Now let’s see how we can use this toolset to find security vulnerabilities in our code.

jqa model

Locate the Pattern using jQAssistant and Cypher

After downloading jQAssistant, you can simply scan a folder containing the relevant JAR-files. In our case the rt.jar from the JDK and the commons-collections.jar from Apache Commons Collections. For your own use-case it makes sense to scan the combination of jars you use in your application-server and/or project.

bin/ scan -f lib/*.jar

If you just want to explore the scanned data, you run the Neo4j server with:

bin/ server

First, let’s think about what we’re looking for. We discussed it above in prose. What would it look like as Cypher statements using the jQAssistant Java-plugin graph-model.

If we start with the endpoints of our vulnerability execution chain:

Serializable classes that implement readObject (393 classes)
MATCH (:Interface {fqn:""})<-[:EXTENDS*]-(class),
      (class)-[:DECLARES]->(m:Method {name:"readObject"})
RETURN count(*);

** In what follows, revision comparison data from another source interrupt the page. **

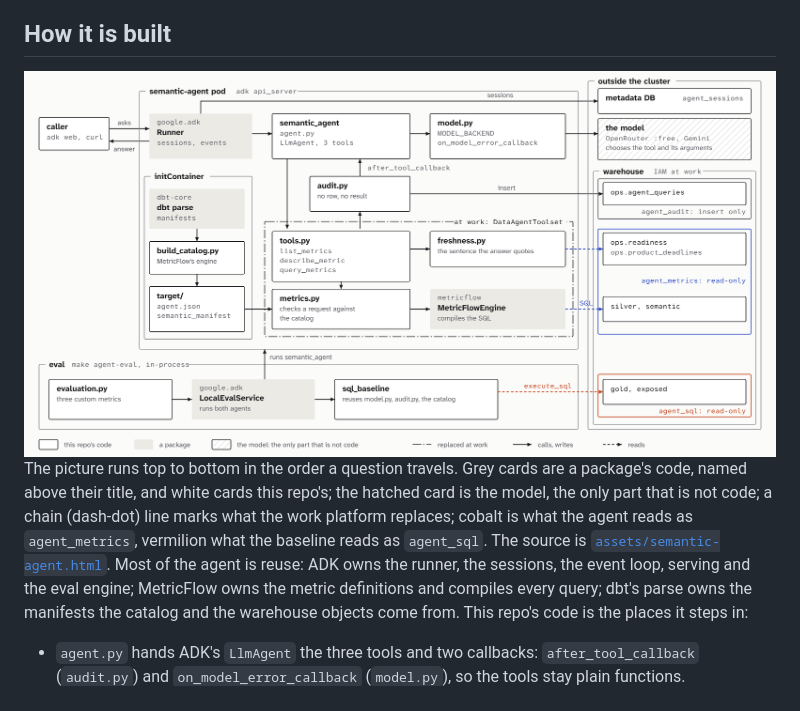
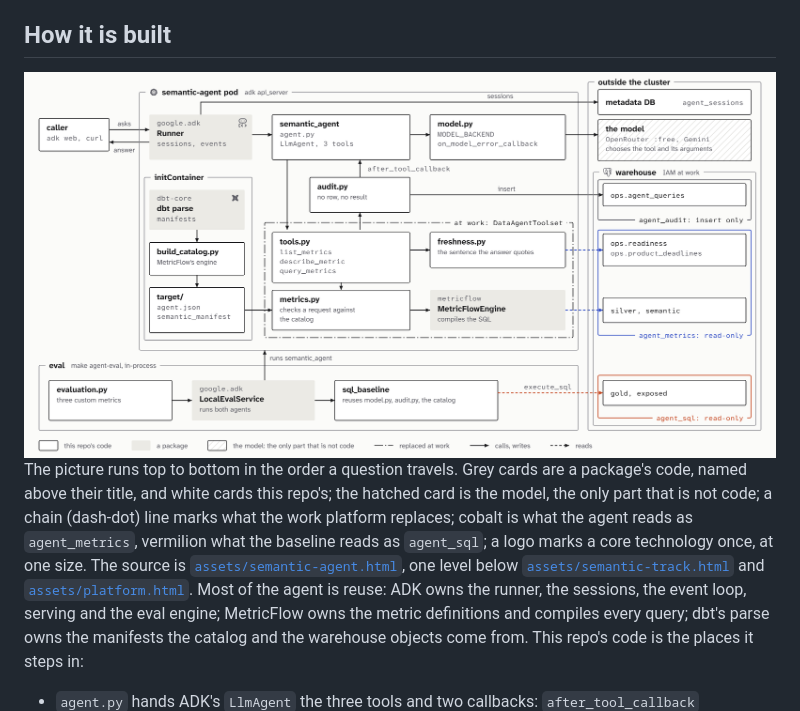
Before and after one commit to Paradiddle131/pplk8s, a Markdown page: services/semantic-agent/README.md, the part around the change. Rendered like a GitHub page; pictures changed too: assets/semantic-agent.png.

```diff
--- a/services/semantic-agent/README.md
+++ b/services/semantic-agent/README.md
@@ -14,8 +14,8 @@ It stands in for a Cloud Run service; at work the metric toolset is the seam a n
 </picture>
 
 The picture runs top to bottom in the order a question travels.
-Grey cards are a package's code, named above their title, and white cards this repo's; the hatched card is the model, the only part that is not code; a chain (dash-dot) line marks what the work platform replaces; cobalt is what the agent reads as `agent_metrics`, vermilion what the baseline reads as `agent_sql`.
-The source is [`assets/semantic-agent.html`](../../assets/semantic-agent.html).
+Grey cards are a package's code, named above their title, and white cards this repo's; the hatched card is the model, the only part that is not code; a chain (dash-dot) line marks what the work platform replaces; cobalt is what the agent reads as `agent_metrics`, vermilion what the baseline reads as `agent_sql`; a logo marks a core technology once, at one size.
+The source is [`assets/semantic-agent.html`](../../assets/semantic-agent.html), one level below [`assets/semantic-track.html`](../../assets/semantic-track.html) and [`assets/platform.html`](../../assets/platform.html).
 Most of the agent is reuse: ADK owns the runner, the sessions, the event loop, serving and the eval engine; MetricFlow owns the metric definitions and compiles every query; dbt's parse owns the manifests the catalog and the warehouse objects come from.
 This repo's code is the places it steps in:
 - `agent.py` hands ADK's `LlmAgent` the three tools and two callbacks: `after_tool_callback` (`audit.py`) and `on_model_error_callback` (`model.py`), so the tools stay plain functions.
```
Also changed, not shown: README.md (+6 -1 lines), ledger.d/2026-10-31-semantic-diagrams.md (+4 -4 lines), assets/platform-dark.png (added), assets/platform.png (added), assets/semantic-agent-dark.png, assets/semantic-track-dark.png, assets/semantic-track.png, 3 other files.
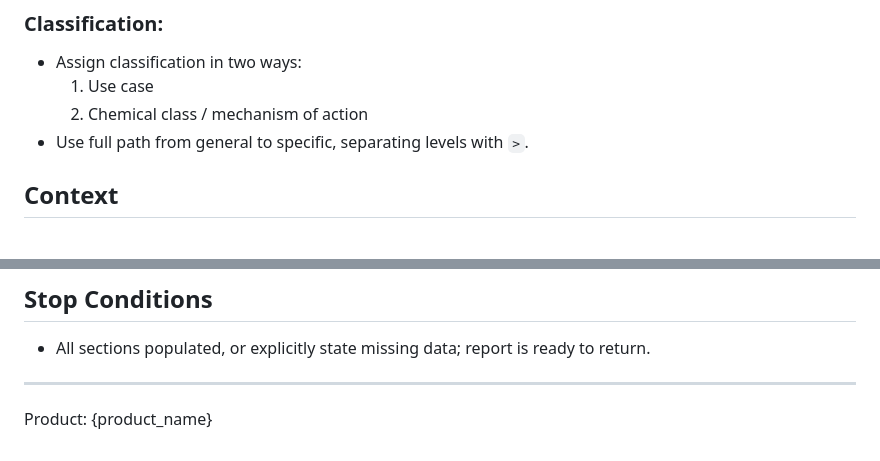
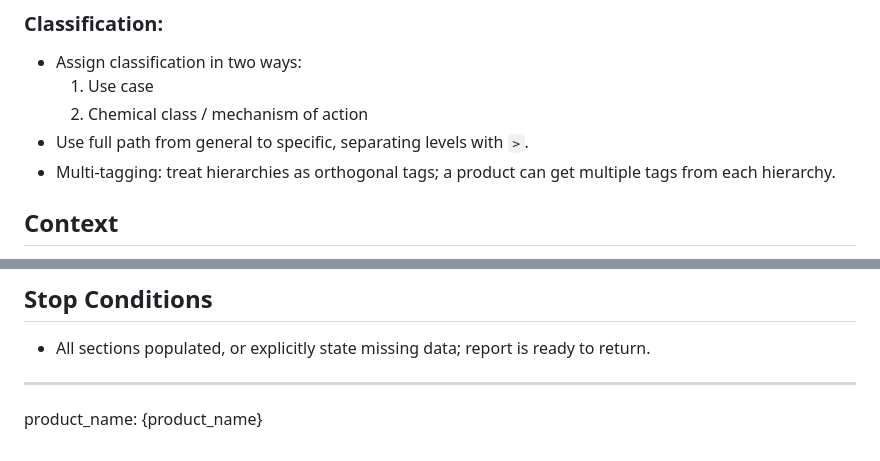
Before and after one commit to amhuppert/my-ai-resources, a Markdown page: prompts/cleaning-product-guide.md, 2 parts joined by grey strips. Rendered like a GitHub page.

Commit message:
cleaning products.. multi-tagging

```diff
--- a/prompts/cleaning-product-guide.md
+++ b/prompts/cleaning-product-guide.md
@@ -29,6 +29,7 @@ Keep the plan internal; do not include it in the response to the user.
   1. Use case
   2. Chemical class / mechanism of action
 - Use full path from general to specific, separating levels with `>`.
+- Multi-tagging: treat hierarchies as orthogonal tags; a product can get multiple tags from each hierarchy.
 
 ## Context
 
@@ -178,4 +179,4 @@ Keep the plan internal; do not include it in the response to the user.
 
 ---
 
-Product: {product_name}
+product_name: {product_name}
```
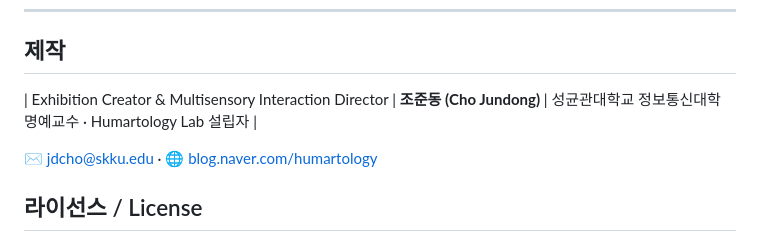
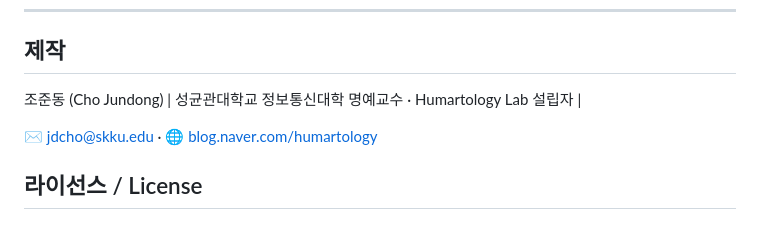
Before and after one commit to jdcho0721/Relay-of-memories, a Markdown page: README.md, the part around the change. GitHub-like rendering.

Commit message:
Fix formatting in the creator section of README

```diff
--- a/README.md
+++ b/README.md
@@ -87,7 +87,7 @@ teacher's photo plays their story through narration and video.
 
 ## 제작
 
-| Exhibition Creator & Multisensory Interaction Director | **조준동 (Cho Jundong)** | 성균관대학교 정보통신대학 명예교수 · Humartology Lab 설립자 |
+조준동 (Cho Jundong) | 성균관대학교 정보통신대학 명예교수 · Humartology Lab 설립자 |
 
 ✉ jdcho@skku.edu · 🌐 [blog.naver.com/humartology](https://blog.naver.com/humartology)
 
```
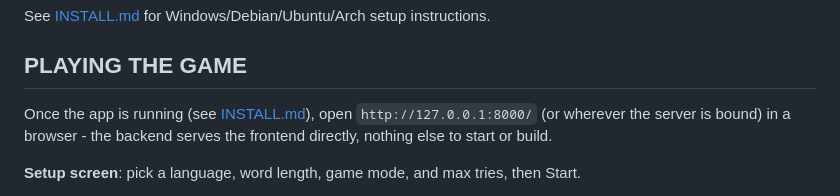
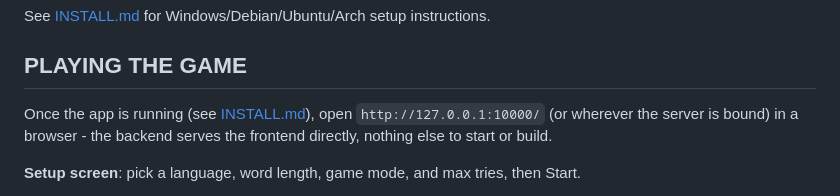
Before and after one commit to Luraminaki/autoWordle, a Markdown page: README.md, the part around the change. Drawn GitHub-style.

```diff
--- a/README.md
+++ b/README.md
@@ -175,7 +175,7 @@ See [INSTALL.md](INSTALL.md) for Windows/Debian/Ubuntu/Arch setup instructions.
 ## PLAYING THE GAME
 
 Once the app is running (see [INSTALL.md](INSTALL.md#running-the-app)), open
-`http://127.0.0.1:8000/` (or wherever the server is bound) in a browser -
+`http://127.0.0.1:10000/` (or wherever the server is bound) in a browser -
 the backend serves the frontend directly, nothing else to start or build.
 
 **Setup screen**: pick a language, word length, game mode, and max tries,
```
Also changed, not shown: INSTALL.md (+29 -6 lines).
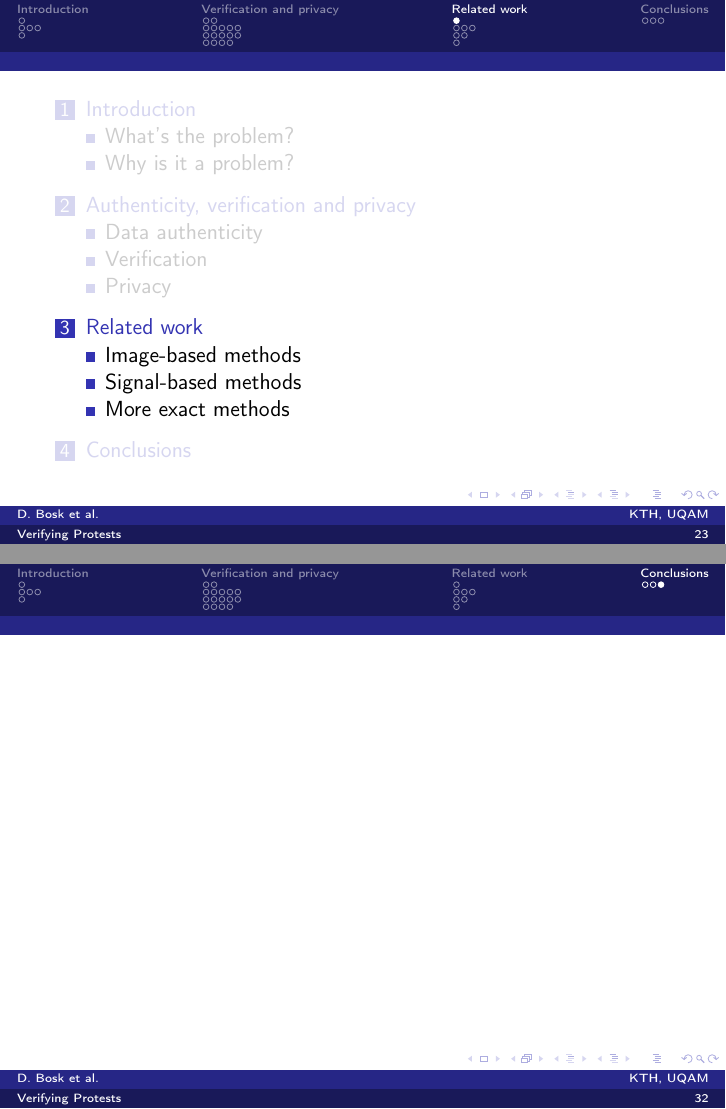
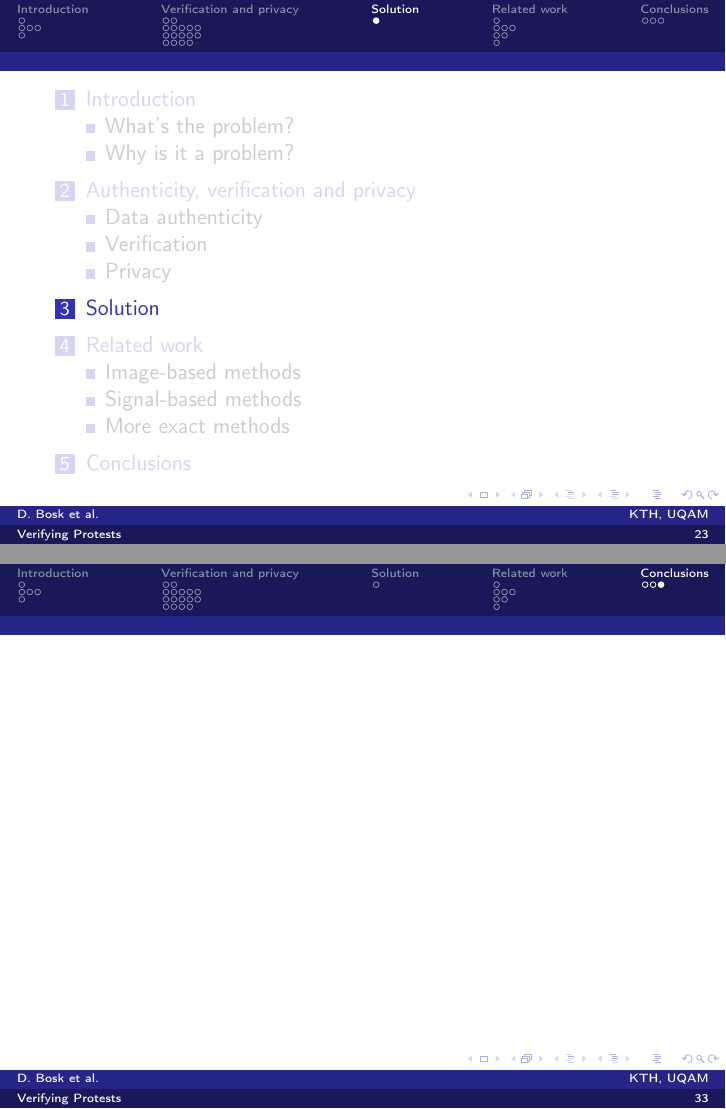
Before and after one commit to dbosk/crocus, LaTeX slides (ProtestVerif-slides.tex, which reads contents.tex, solution.tex): pages 36 and 51 of 51 before the commit and pages 36 and 52 of 52 after it, joined at a grey line. Compiled offline with pdfLaTeX; a LaTeX package or settings file that is missing is left out.

Commit message:
Adds solution/implementation section

```diff
--- a/contents.tex
+++ b/contents.tex
@@ -22,6 +22,8 @@
 
 \mode<all>
 \input{properties.tex}
+\mode<all>
+\input{solution.tex}
 
 \mode<all>
 %\input{SystemModel.tex}
--- /dev/null
+++ b/solution.tex
@@ -0,0 +1,6 @@
+\mode*
+
+\section{Solution}
+
+From a computational-complexity perspective, operations that must be done on
+the phone must be cheap, other operations may be expensive.
```
Also changed, not shown: properties.tex (+0 -3 lines), Makefile.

Calls of the method java.lang.reflect.Method.invoke(): (258 calls)

MATCH (:Class {fqn:"java.lang.reflect.Method"})-[:DECLARES]->(m:Method {name:"invoke"})
RETURN size(()-[:INVOKES]->(m)) as invocations;

To enrich our existing model, so that is more suitable for scanning across jars and along method overrides we need to run two additional concepts. Both of which are provided by the Java-Plugin but not applied by default.

bin/ analyze -concepts classpath:Resolve,java:MethodOverrides

Now we have everything in place to determine the transitive connection between deserializing objects which from within readObject call Method.invoke() over several intermediate steps.

MATCH (:Interface {fqn:""})<-[:EXTENDS*]->(serialized:Class)-[:DECLARES]->(readObject:Method {name:"readObject"})
MATCH (:Class {fqn:"java.lang.reflect.Method"})-[:DECLARES]->(invoke:Method {name:"invoke"})

MATCH path = shortestPath((readObject)-[:INVOKES|:OVERRIDDEN_BY*]->(invoke))

RETURN serialized,path
ORDER BY length(path) ASC LIMIT 10;

Here you can see one of the many paths that represent a potential vulnerability and could / should be examined more closely.

jqassistant deserialize vulnerability example1

This was just one example how software analytics with Neo4j can be used to immediately acquire highly valuable information about your software projects.

There are many more applications:

  • manage consistency of transitive library dependencies of a multitude of projects

  • infer software modules from an unstructured codebase

  • incrementally improve software quality by using team-provided language or architectural rules

  • assert synchronization between database (or other) metadata and related code

  • structural search of "interesting" code structures

  • generate graph visualizations with virtual nodes and relationships that aggregate lower level metrics and dependencies

  • manage service or component visibility and discoverability even in absence of a module system

  • enrich static structural information with runtime trace information, heap structures, test execution results, build information, component interactions to discover new insights or support decisions for your team or yourself

  • render information derived from the graph as interactive graphs, charts, diagrams, city-maps with drill-down and comparison abilities

If you have other cool ideas of what you could achieve by treating information around software projects as a graph, please let me know. You can also join our graph-software-analytics google group and share your ideas or related projects there.